Paragraph 2 (1) confers on the trustees of the hospital a royalty in respect of any public performance, commercial publication or communication to the public of the whole or any substantial part of J M Barrie's play Peter Pan ("the work") or an adaptation of it. This provision creates a unique intellectual property for the hospital rather than a copyright as such. This right cannot be assigned (see paragraph 7 (1)) or applied to any other purpose within the National Health Service (paragraph 7 (2)) and the cy-près rule does not apply (paragraph 7 (3)).
The exceptions that would have applied had copyright not expired continue to apply to this special IPR (see paragraph 3). Paragraph 4 provides that no royalty shall be payable for "anything done in pursuance of arrangements made before the passing of this Act." This provision creates an anomaly in that it refers to arrangements made before the passing of the Act rather than its commencement. The Act was passed on 15 Nov 1988 but did not come into effect until 1 Aug 1989. It is clear that royalties would not be payable for anything done in respect of Barrie's play between 31 Dec 1987 when copyright expired and the 15 Nov 1988 but it is not clear whether a royalty would have been due for arrangements made between royal assent and the commencement date. This difficulty is now entirely hypothetical because any claim by the trustees would now be statute barred. Moreover, Lord Callaghan remarked that many theatrical promoters continued to donate to GOSH after copyright expired.

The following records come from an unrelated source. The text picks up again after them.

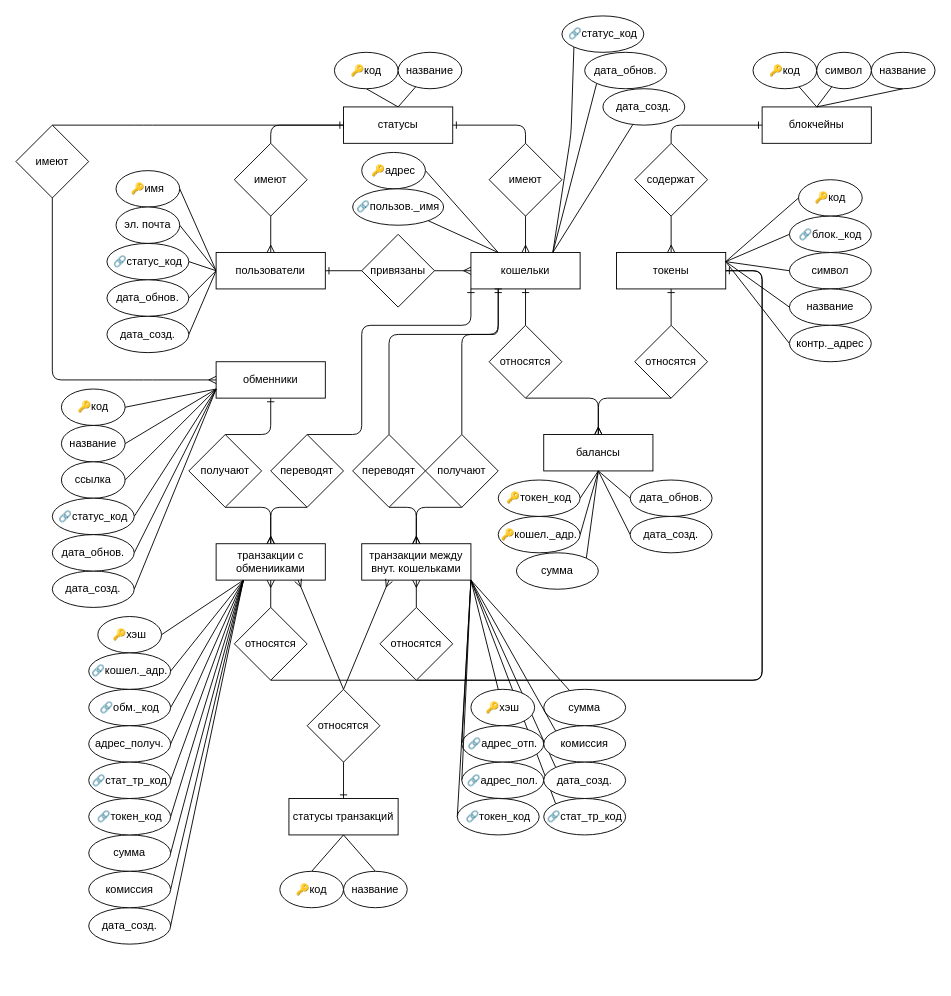
The draw.io diagram docs/detailed_er_model.drawio in unkn-s0urc3/Cryptocurrency, before the edit. Source tidied: cells renumbered, new cells numbered last; positions are measured from the earlier drawing's top-left corner, leaving out a move shared by most shapes. Both pictures are drawn from the tidied source at 91%, with x=0, y=0 at pixel (15, 15).
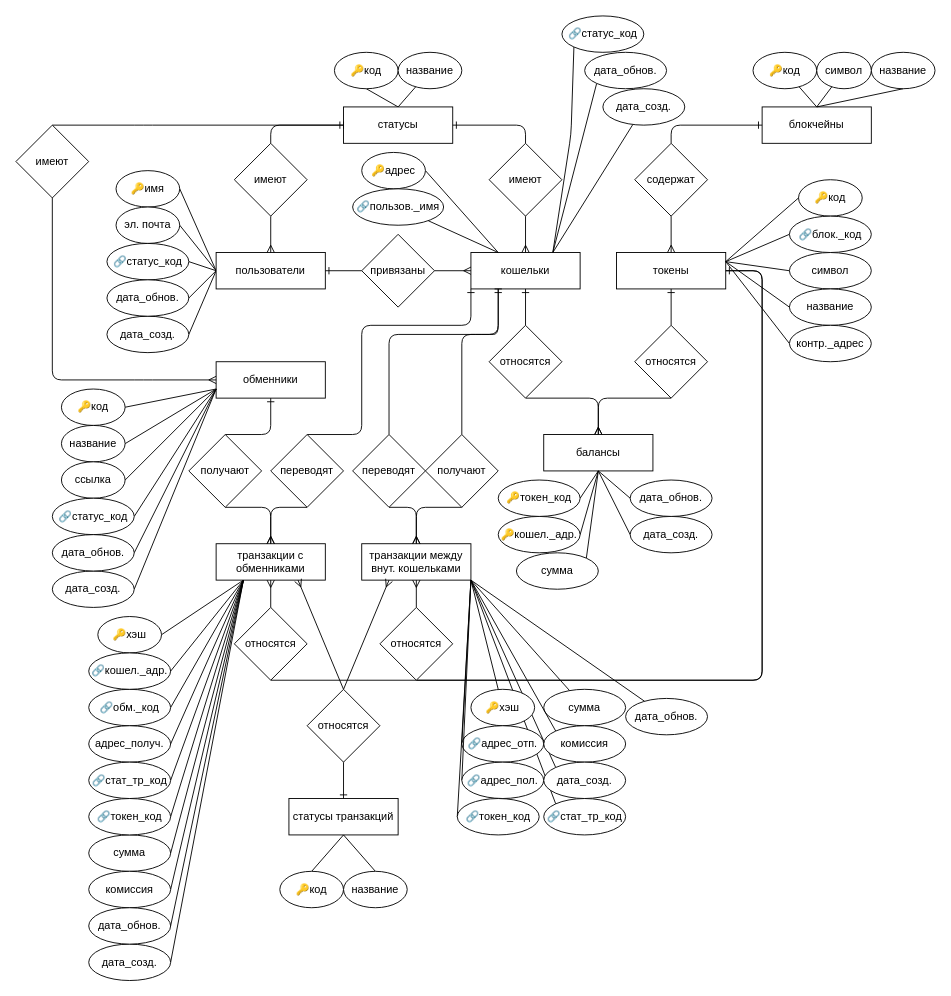
Above is the later version.

Commit message (it also covers changes not shown here):
Delete idef1x, make new one. Change detailed_er_model. Change script for creating database. Create script for adding data.

The change refers to these unchanged cells:
```xml
<mxCell id="32" value="транзакции между&lt;div&gt;внут. кошельками&lt;/div&gt;" style="rounded=0;whiteSpace=wrap;html=1;" parent="1" vertex="1">
  <mxGeometry x="380" y="580" width="120" height="40" as="geometry" />
</mxCell>
```

Change to the diagram source:
```diff
@@
     <mxCell id="12" value="&lt;span style=&quot;color: rgb(0, 0, 0);&quot;&gt;дата_созд.&lt;/span&gt;" style="ellipse;whiteSpace=wrap;html=1;" parent="1" vertex="1">
-      <mxGeometry x="80" y="980" width="90" height="40" as="geometry" />
+      <mxGeometry x="80" y="1020" width="90" height="40" as="geometry" />
     </mxCell>
@@
-    <mxCell id="33" value="транзакции с обменииками" style="rounded=0;whiteSpace=wrap;html=1;" parent="1" vertex="1">
+    <mxCell id="33" value="транзакции с обменниками" style="rounded=0;whiteSpace=wrap;html=1;" parent="1" vertex="1">
       <mxGeometry x="220" y="580" width="120" height="40" as="geometry" />
     </mxCell>
@@
+    <mxCell id="155" style="edgeStyle=none;html=1;entryX=0.25;entryY=1;entryDx=0;entryDy=0;exitX=1;exitY=0.5;exitDx=0;exitDy=0;endArrow=none;endFill=0;" parent="1" edge="1" source="156" target="33">
+      <mxGeometry relative="1" as="geometry" />
+    </mxCell>
+    <mxCell id="156" value="&lt;span style=&quot;color: rgb(0, 0, 0);&quot;&gt;дата_обнов.&lt;/span&gt;" style="ellipse;whiteSpace=wrap;html=1;" parent="1" vertex="1">
+      <mxGeometry x="80" y="980" width="90" height="40" as="geometry" />
+    </mxCell>
+    <mxCell id="157" style="edgeStyle=none;html=1;entryX=1;entryY=1;entryDx=0;entryDy=0;endArrow=none;endFill=0;" parent="1" edge="1" source="158" target="32">
+      <mxGeometry relative="1" as="geometry" />
+    </mxCell>
+    <mxCell id="158" value="&lt;span style=&quot;color: rgb(0, 0, 0);&quot;&gt;дата_обнов.&lt;/span&gt;" style="ellipse;whiteSpace=wrap;html=1;" parent="1" vertex="1">
+      <mxGeometry x="670" y="750" width="90" height="40" as="geometry" />
+    </mxCell>
```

Paragraph 6 provides that sums received by the trustees by virtue of this Schedule, after deduction of any relevant expenses, shall be held by them on trust for the purposes of the hospital. Disputes as to the amount of the royalties payable to the trustees are to be referred to the Copyright Tribunal under paragraph 5.
These provisions apply only to the United Kingdom. The minimum term of copyright in the rest of the EU was extended to 70 years by the term directive (Council Directive 93/98/EEC of 29 October 1993 harmonizing the term of protection of copyright and certain related rights OJ L 290, 24.11.1993, p. 9–13). That extended term expired on 31 Dec 2007 except in Spain where it continues until 2017 (see Publishing and the Stage on the GOSH website). In the USA copyright in the play continues until 2023.
It is of course possible for those who wish to benefit the hospital to donate to GOSH and they may do so through the GOSH charity website and I encourage them to do so.
Should anyone wish to discuss this article or copyright law in general he or she should call me on 01484 599090 or 020 7404 5252 during normal office hours or send me a message through my contact form.
We have our own children's hospital in Leeds which also needs support (see Leeds Children's Hospital Appeal). Happily Peter Pan (otherwise known as Gavin McGaig) and Tinkerbell (Alice Bayston) paid them a visit on 16 Dec 2014 (see Peter and Tink at Leeds Children's Hospital on Northern Ballet's website). They are two of Northern Ballet's promising dancers and I was fortunate enough to interview Gavin earlier in the year (see Meet Gavin McCaig of Nothern Ballet 3 Sept 2014), If you want to contribute to the Leeds Children's Hospital appeal click here for its "Just Giving" page,